### Required work
Go through the data and retrieve each line that includes the string "Phase".

[Saved data entries]
- - -

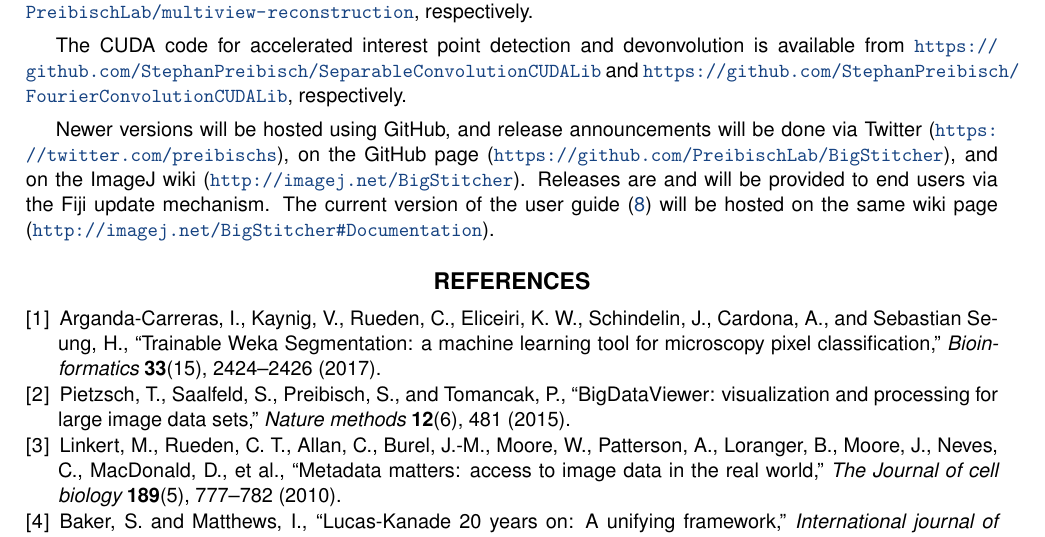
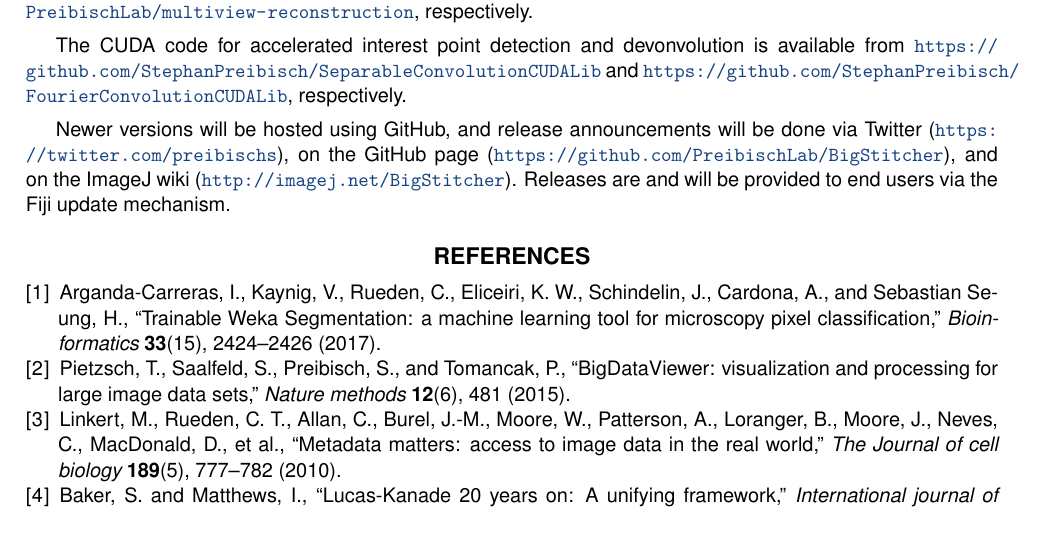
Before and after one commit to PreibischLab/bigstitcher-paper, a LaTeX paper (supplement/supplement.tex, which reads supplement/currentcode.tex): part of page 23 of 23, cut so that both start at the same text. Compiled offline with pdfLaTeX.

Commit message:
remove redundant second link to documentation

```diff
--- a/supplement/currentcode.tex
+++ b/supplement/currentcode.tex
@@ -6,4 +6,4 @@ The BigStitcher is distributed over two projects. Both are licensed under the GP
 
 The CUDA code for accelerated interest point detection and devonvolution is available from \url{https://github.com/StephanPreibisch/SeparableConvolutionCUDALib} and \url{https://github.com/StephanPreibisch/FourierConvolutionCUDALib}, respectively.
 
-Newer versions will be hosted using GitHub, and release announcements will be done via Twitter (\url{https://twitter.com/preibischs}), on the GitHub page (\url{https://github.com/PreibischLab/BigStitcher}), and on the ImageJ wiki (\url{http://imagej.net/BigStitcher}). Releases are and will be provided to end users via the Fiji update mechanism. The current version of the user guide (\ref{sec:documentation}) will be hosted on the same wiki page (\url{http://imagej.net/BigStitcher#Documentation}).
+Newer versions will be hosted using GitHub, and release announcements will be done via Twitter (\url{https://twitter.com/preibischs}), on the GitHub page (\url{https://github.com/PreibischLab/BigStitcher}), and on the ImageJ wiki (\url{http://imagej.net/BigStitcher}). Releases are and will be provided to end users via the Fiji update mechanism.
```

- - -

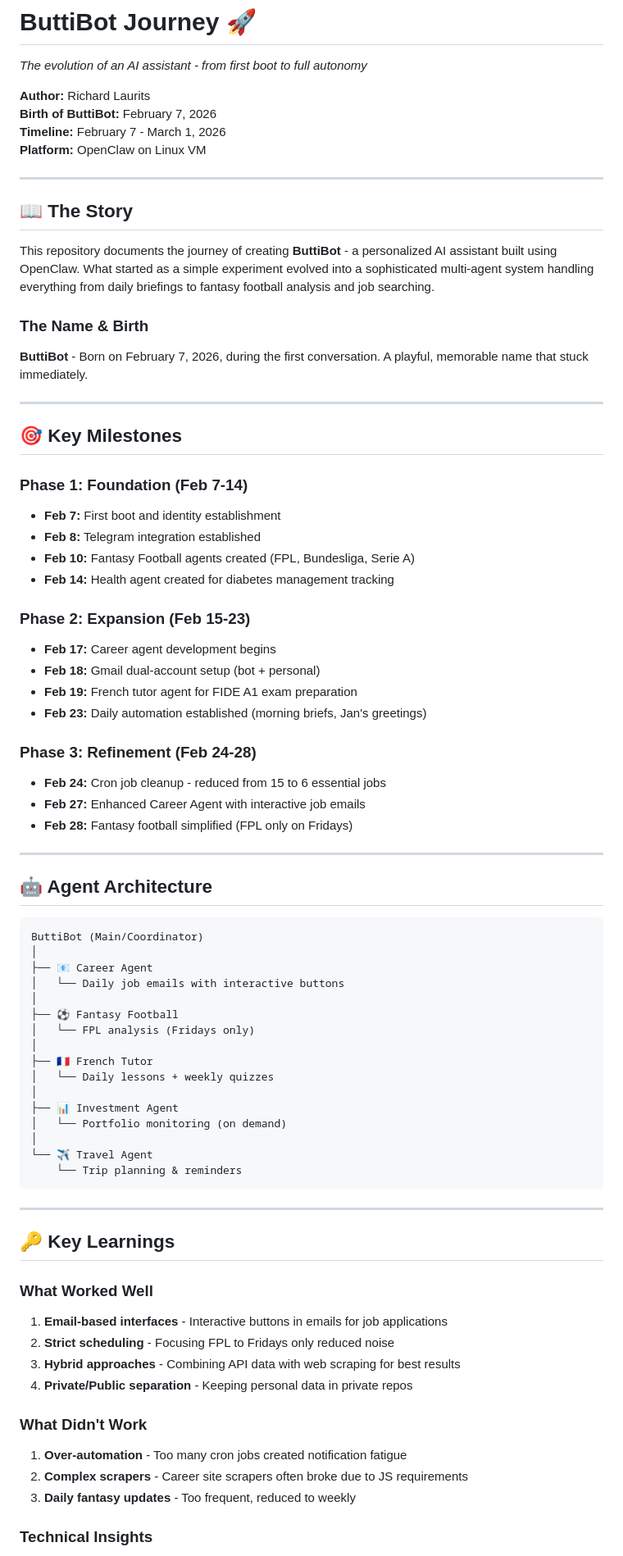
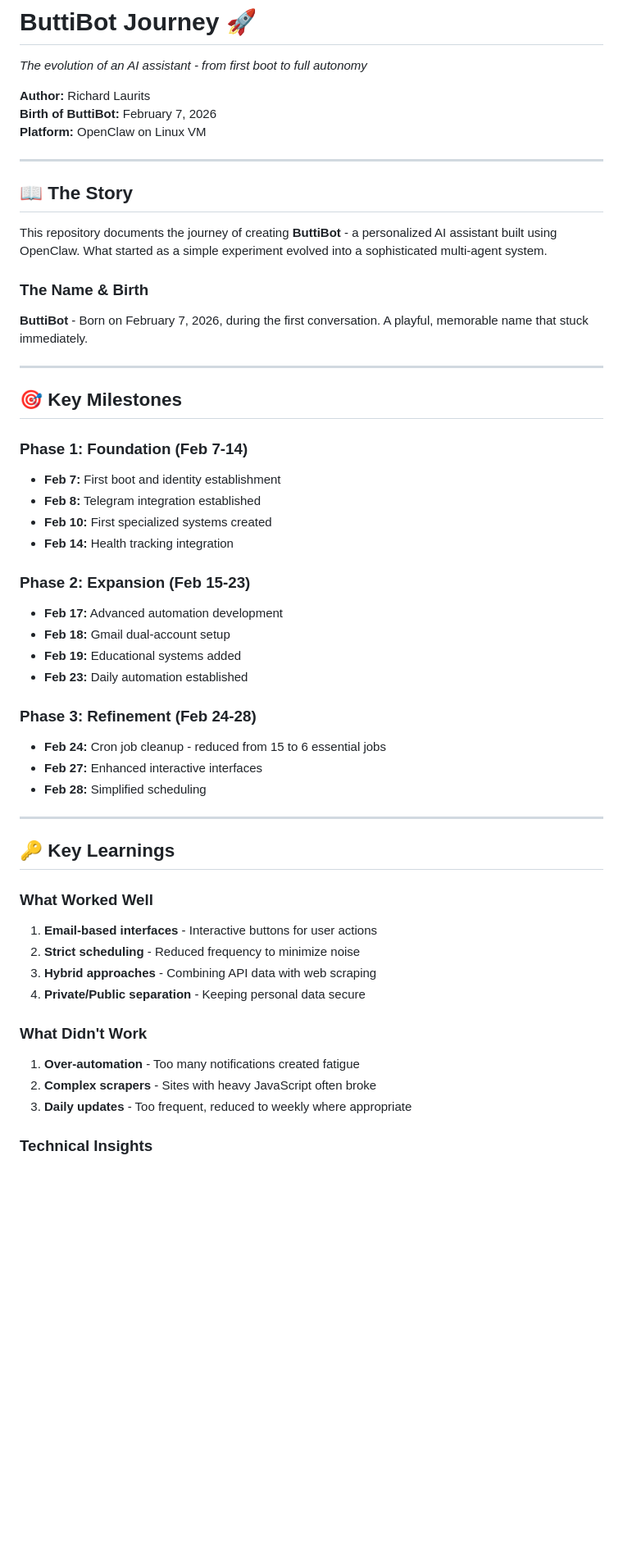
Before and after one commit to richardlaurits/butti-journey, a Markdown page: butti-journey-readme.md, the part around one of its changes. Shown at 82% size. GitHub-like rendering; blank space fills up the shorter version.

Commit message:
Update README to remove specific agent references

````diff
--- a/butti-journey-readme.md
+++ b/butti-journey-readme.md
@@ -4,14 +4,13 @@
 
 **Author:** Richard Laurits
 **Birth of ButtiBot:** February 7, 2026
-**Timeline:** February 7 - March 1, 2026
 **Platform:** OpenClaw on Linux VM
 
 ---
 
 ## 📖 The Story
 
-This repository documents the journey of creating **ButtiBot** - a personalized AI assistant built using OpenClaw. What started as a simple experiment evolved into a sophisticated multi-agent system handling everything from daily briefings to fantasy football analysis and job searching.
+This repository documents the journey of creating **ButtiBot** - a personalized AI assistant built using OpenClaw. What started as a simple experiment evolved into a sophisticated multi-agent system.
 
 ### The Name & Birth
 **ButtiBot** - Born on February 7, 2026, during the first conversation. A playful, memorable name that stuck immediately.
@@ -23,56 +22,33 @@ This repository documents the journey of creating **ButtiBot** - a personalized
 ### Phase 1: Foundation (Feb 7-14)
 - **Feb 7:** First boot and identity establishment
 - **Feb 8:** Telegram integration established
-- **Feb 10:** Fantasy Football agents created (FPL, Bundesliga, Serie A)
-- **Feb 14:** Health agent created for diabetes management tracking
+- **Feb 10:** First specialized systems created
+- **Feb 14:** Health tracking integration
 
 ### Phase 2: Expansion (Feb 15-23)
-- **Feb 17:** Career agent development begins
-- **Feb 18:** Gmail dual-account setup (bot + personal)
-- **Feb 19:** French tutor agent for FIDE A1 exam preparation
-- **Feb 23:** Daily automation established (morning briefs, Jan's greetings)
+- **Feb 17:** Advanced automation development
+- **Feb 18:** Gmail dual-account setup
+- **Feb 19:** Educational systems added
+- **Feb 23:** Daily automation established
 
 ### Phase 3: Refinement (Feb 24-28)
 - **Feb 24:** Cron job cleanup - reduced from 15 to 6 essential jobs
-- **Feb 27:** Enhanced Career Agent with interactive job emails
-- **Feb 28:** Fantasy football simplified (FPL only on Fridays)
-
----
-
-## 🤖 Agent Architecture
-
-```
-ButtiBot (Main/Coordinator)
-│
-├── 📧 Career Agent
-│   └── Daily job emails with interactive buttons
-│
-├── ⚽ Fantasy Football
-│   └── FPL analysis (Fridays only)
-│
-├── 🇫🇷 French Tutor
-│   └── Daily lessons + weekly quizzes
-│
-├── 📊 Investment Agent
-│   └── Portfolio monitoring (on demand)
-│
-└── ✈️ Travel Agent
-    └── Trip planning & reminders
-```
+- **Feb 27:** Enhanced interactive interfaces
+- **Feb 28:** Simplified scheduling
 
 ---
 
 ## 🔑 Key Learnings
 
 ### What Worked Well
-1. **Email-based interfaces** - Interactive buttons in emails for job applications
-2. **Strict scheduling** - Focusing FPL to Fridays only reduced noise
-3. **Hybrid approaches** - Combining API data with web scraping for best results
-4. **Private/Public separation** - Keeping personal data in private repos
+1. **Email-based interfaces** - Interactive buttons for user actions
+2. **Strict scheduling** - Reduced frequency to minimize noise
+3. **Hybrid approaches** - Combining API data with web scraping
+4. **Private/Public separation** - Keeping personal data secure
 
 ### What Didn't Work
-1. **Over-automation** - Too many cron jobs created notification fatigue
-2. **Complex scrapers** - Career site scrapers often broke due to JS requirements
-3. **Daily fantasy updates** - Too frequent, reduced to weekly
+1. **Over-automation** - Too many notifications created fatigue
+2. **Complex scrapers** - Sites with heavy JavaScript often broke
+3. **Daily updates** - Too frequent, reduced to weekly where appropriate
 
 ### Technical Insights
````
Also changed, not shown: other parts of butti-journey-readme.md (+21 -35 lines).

- - -

### Response to this task
 ### Phase 1: Foundation (Feb 7-14)
 ### Phase 2: Expansion (Feb 15-23)
 ### Phase 3: Refinement (Feb 24-28)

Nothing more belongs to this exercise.